I’d like to take a brief moment here to share a memory of a musician who was an inspiration to me and all my musician friends. Doc passed away last week and although his audience these days is probably only a fraction of what snoop dog has, he is still an American musical icon.
Arthel Lane (“Doc”) Watson was born in Stoney Fork, N.C., the sixth of nine children, on March 3, 1923. The folklorist, Ralph Rinzler, discovered Doc and brought him into the Greenwich Village folk scene in the 1960’s. Subsequent recordings on Folkways Records called Doc to my attention and, as young musicians, we were all in awe of his guitar playing as well as his banjo and harmonica. Although Doc was primarily a folk musician, he played (and played well) any music that interested him. He was, by all accounts, a consummate gentleman.
I had the good fortune to be on the bill with him in the 1970’s at a folk festival in Winfield, Kansas, which was held at the county fairgrounds. On Saturday night, right before the performances, we suffered a vicious thunderstorm with torrential rain and lightning. To get to the stage we had to cross the race track which was, by the time of our crossing, a quagmire. Backstage, everybody was grousing about the weather, except Doc. John Hartford even demanded that the festival staff clean his muddy boots for him! Shortly thereafter, in spite of the inclement weather, I witnessed what was possibly the best set of music I’d ever heard in my life. Doc went on stage and started his set with just his banjo and did a beautiful rendition of the old-time standard, “Little Sadie.” Then he brought out his son, Merle, for some guitar duets. Then his bass player. Then a dobro player. Then a drummer. And by the time his set was over, Doc was rocking that festival crowd with a version of “Blue Suede Shoes!” It was a short, delightful history of American music brought to us by a man who embraced and embodied that history. He has walked on into that history now.

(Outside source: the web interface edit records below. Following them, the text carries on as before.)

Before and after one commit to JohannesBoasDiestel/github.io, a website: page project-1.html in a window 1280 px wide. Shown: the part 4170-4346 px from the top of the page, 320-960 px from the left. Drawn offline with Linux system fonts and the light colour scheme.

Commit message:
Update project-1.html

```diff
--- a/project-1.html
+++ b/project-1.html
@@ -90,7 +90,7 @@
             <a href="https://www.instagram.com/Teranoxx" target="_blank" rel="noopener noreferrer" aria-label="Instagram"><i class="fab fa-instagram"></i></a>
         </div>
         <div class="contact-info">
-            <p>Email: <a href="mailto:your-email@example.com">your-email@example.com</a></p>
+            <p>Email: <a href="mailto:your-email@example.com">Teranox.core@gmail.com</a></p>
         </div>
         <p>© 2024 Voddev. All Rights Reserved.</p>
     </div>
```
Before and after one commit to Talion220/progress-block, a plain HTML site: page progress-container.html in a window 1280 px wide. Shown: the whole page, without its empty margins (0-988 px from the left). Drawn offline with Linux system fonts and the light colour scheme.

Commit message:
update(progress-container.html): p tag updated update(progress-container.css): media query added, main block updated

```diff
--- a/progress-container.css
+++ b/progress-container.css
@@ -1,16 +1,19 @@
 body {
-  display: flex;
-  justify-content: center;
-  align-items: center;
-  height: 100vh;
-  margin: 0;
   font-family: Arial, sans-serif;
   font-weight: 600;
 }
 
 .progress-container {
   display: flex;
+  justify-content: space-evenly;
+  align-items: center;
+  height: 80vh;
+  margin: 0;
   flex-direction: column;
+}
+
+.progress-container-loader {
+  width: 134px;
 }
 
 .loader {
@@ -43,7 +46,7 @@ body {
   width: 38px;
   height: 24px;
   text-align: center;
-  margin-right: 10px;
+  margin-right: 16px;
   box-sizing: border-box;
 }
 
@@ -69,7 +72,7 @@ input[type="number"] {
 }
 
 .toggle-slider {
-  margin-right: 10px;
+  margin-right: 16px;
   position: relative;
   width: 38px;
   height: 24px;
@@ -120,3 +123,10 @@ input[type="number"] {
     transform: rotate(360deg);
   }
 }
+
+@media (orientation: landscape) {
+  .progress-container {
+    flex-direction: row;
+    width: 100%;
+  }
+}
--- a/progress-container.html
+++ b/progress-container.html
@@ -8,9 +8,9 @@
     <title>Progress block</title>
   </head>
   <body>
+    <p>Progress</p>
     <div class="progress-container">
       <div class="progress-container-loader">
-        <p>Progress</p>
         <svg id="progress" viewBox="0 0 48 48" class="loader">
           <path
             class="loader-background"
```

However painful his passing, we can still revel in his inspiration by playing our music, whether on instruments or iPod, and thus celebrate the life of one of our greatest American assets—Doc Watson.